### EXERCISE DETAILS
An exact, complete copy of the data is all that is needed.

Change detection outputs

━━━

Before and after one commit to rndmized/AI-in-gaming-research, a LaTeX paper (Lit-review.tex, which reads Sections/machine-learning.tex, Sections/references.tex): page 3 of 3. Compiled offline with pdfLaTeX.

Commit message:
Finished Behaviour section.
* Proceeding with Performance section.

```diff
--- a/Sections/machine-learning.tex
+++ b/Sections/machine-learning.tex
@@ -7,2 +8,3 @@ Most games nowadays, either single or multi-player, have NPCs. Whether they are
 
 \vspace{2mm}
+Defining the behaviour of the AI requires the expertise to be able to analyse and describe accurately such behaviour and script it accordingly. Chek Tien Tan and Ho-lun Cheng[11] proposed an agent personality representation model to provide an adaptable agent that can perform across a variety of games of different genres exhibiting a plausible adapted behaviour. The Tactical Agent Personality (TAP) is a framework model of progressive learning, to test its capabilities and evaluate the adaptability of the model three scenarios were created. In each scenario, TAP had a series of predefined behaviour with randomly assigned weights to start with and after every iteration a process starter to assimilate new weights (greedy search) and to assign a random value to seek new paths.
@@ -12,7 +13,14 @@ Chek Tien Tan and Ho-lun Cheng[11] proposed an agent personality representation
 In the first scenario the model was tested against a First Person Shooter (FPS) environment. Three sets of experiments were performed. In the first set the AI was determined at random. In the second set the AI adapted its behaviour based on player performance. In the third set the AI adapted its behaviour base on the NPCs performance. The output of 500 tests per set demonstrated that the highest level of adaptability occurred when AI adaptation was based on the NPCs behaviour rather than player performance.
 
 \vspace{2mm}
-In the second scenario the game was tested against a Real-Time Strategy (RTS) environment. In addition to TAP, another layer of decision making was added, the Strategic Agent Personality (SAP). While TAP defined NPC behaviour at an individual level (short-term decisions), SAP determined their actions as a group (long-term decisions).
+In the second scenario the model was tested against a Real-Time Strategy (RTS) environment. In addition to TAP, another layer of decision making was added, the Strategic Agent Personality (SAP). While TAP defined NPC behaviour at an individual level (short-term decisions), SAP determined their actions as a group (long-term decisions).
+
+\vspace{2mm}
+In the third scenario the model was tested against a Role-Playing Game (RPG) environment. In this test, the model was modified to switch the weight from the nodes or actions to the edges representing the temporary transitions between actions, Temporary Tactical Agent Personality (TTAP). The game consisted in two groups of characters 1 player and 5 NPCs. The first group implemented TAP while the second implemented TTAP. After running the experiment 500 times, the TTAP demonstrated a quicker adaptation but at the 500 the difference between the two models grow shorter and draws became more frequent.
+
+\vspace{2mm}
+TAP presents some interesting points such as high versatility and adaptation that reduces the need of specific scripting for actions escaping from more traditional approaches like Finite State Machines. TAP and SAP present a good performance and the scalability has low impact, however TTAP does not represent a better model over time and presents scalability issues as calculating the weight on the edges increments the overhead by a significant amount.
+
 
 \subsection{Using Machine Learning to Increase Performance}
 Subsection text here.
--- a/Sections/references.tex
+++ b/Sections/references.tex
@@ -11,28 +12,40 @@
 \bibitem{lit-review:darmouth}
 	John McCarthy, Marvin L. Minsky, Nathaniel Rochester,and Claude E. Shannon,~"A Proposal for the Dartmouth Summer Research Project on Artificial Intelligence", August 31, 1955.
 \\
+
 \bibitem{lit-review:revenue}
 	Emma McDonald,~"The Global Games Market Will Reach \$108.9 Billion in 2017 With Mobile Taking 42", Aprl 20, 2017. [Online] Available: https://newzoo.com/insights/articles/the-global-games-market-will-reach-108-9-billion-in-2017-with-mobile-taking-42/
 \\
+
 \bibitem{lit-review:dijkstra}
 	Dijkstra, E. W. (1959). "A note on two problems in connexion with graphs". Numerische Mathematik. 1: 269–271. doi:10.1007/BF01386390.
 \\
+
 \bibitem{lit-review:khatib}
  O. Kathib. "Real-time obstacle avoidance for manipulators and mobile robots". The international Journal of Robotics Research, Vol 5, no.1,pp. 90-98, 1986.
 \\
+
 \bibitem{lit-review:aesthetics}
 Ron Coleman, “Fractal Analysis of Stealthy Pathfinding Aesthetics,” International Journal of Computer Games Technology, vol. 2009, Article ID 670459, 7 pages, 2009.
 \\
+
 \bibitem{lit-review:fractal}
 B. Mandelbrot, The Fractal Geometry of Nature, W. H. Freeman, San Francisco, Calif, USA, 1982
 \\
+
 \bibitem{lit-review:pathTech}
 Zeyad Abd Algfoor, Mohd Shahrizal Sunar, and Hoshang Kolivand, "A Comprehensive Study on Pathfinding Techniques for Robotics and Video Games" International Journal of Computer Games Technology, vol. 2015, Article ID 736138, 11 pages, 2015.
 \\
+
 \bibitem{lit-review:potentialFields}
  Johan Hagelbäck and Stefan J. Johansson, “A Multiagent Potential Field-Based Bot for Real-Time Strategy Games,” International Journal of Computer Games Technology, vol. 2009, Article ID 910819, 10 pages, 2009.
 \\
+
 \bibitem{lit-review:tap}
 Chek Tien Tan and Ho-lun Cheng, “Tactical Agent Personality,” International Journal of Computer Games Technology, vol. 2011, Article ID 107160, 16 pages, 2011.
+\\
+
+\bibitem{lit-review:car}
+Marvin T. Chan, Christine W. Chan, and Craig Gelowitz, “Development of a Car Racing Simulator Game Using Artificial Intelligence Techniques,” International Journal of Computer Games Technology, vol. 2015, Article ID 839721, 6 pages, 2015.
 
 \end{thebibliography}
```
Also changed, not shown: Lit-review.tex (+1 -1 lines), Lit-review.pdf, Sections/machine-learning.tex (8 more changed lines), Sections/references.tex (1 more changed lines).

━━━

### SOLVED EXERCISE
Before and after one commit to rndmized/AI-in-gaming-research, a LaTeX paper (Lit-review.tex, which reads Sections/machine-learning.tex, Sections/references.tex): page 3 of 3. Compiled offline with pdfLaTeX.

Commit message:
Finished Behaviour section.
* Proceeding with Performance section.

```diff
--- a/Sections/machine-learning.tex
+++ b/Sections/machine-learning.tex
@@ -7,2 +8,3 @@ Most games nowadays, either single or multi-player, have NPCs. Whether they are
 
 \vspace{2mm}
+Defining the behaviour of the AI requires the expertise to be able to analyse and describe accurately such behaviour and script it accordingly. Chek Tien Tan and Ho-lun Cheng[11] proposed an agent personality representation model to provide an adaptable agent that can perform across a variety of games of different genres exhibiting a plausible adapted behaviour. The Tactical Agent Personality (TAP) is a framework model of progressive learning, to test its capabilities and evaluate the adaptability of the model three scenarios were created. In each scenario, TAP had a series of predefined behaviour with randomly assigned weights to start with and after every iteration a process starter to assimilate new weights (greedy search) and to assign a random value to seek new paths.
@@ -12,7 +13,14 @@ Chek Tien Tan and Ho-lun Cheng[11] proposed an agent personality representation
 In the first scenario the model was tested against a First Person Shooter (FPS) environment. Three sets of experiments were performed. In the first set the AI was determined at random. In the second set the AI adapted its behaviour based on player performance. In the third set the AI adapted its behaviour base on the NPCs performance. The output of 500 tests per set demonstrated that the highest level of adaptability occurred when AI adaptation was based on the NPCs behaviour rather than player performance.
 
 \vspace{2mm}
-In the second scenario the game was tested against a Real-Time Strategy (RTS) environment. In addition to TAP, another layer of decision making was added, the Strategic Agent Personality (SAP). While TAP defined NPC behaviour at an individual level (short-term decisions), SAP determined their actions as a group (long-term decisions).
+In the second scenario the model was tested against a Real-Time Strategy (RTS) environment. In addition to TAP, another layer of decision making was added, the Strategic Agent Personality (SAP). While TAP defined NPC behaviour at an individual level (short-term decisions), SAP determined their actions as a group (long-term decisions).
+
+\vspace{2mm}
+In the third scenario the model was tested against a Role-Playing Game (RPG) environment. In this test, the model was modified to switch the weight from the nodes or actions to the edges representing the temporary transitions between actions, Temporary Tactical Agent Personality (TTAP). The game consisted in two groups of characters 1 player and 5 NPCs. The first group implemented TAP while the second implemented TTAP. After running the experiment 500 times, the TTAP demonstrated a quicker adaptation but at the 500 the difference between the two models grow shorter and draws became more frequent.
+
+\vspace{2mm}
+TAP presents some interesting points such as high versatility and adaptation that reduces the need of specific scripting for actions escaping from more traditional approaches like Finite State Machines. TAP and SAP present a good performance and the scalability has low impact, however TTAP does not represent a better model over time and presents scalability issues as calculating the weight on the edges increments the overhead by a significant amount.
+
 
 \subsection{Using Machine Learning to Increase Performance}
 Subsection text here.
--- a/Sections/references.tex
+++ b/Sections/references.tex
@@ -11,28 +12,40 @@
 \bibitem{lit-review:darmouth}
 	John McCarthy, Marvin L. Minsky, Nathaniel Rochester,and Claude E. Shannon,~"A Proposal for the Dartmouth Summer Research Project on Artificial Intelligence", August 31, 1955.
 \\
+
 \bibitem{lit-review:revenue}
 	Emma McDonald,~"The Global Games Market Will Reach \$108.9 Billion in 2017 With Mobile Taking 42", Aprl 20, 2017. [Online] Available: https://newzoo.com/insights/articles/the-global-games-market-will-reach-108-9-billion-in-2017-with-mobile-taking-42/
 \\
+
 \bibitem{lit-review:dijkstra}
 	Dijkstra, E. W. (1959). "A note on two problems in connexion with graphs". Numerische Mathematik. 1: 269–271. doi:10.1007/BF01386390.
 \\
+
 \bibitem{lit-review:khatib}
  O. Kathib. "Real-time obstacle avoidance for manipulators and mobile robots". The international Journal of Robotics Research, Vol 5, no.1,pp. 90-98, 1986.
 \\
+
 \bibitem{lit-review:aesthetics}
 Ron Coleman, “Fractal Analysis of Stealthy Pathfinding Aesthetics,” International Journal of Computer Games Technology, vol. 2009, Article ID 670459, 7 pages, 2009.
 \\
+
 \bibitem{lit-review:fractal}
 B. Mandelbrot, The Fractal Geometry of Nature, W. H. Freeman, San Francisco, Calif, USA, 1982
 \\
+
 \bibitem{lit-review:pathTech}
 Zeyad Abd Algfoor, Mohd Shahrizal Sunar, and Hoshang Kolivand, "A Comprehensive Study on Pathfinding Techniques for Robotics and Video Games" International Journal of Computer Games Technology, vol. 2015, Article ID 736138, 11 pages, 2015.
 \\
+
 \bibitem{lit-review:potentialFields}
  Johan Hagelbäck and Stefan J. Johansson, “A Multiagent Potential Field-Based Bot for Real-Time Strategy Games,” International Journal of Computer Games Technology, vol. 2009, Article ID 910819, 10 pages, 2009.
 \\
+
 \bibitem{lit-review:tap}
 Chek Tien Tan and Ho-lun Cheng, “Tactical Agent Personality,” International Journal of Computer Games Technology, vol. 2011, Article ID 107160, 16 pages, 2011.
+\\
+
+\bibitem{lit-review:car}
+Marvin T. Chan, Christine W. Chan, and Craig Gelowitz, “Development of a Car Racing Simulator Game Using Artificial Intelligence Techniques,” International Journal of Computer Games Technology, vol. 2015, Article ID 839721, 6 pages, 2015.
 
 \end{thebibliography}
```
Also changed, not shown: Lit-review.tex (+1 -1 lines), Lit-review.pdf, Sections/machine-learning.tex (8 more changed lines), Sections/references.tex (1 more changed lines).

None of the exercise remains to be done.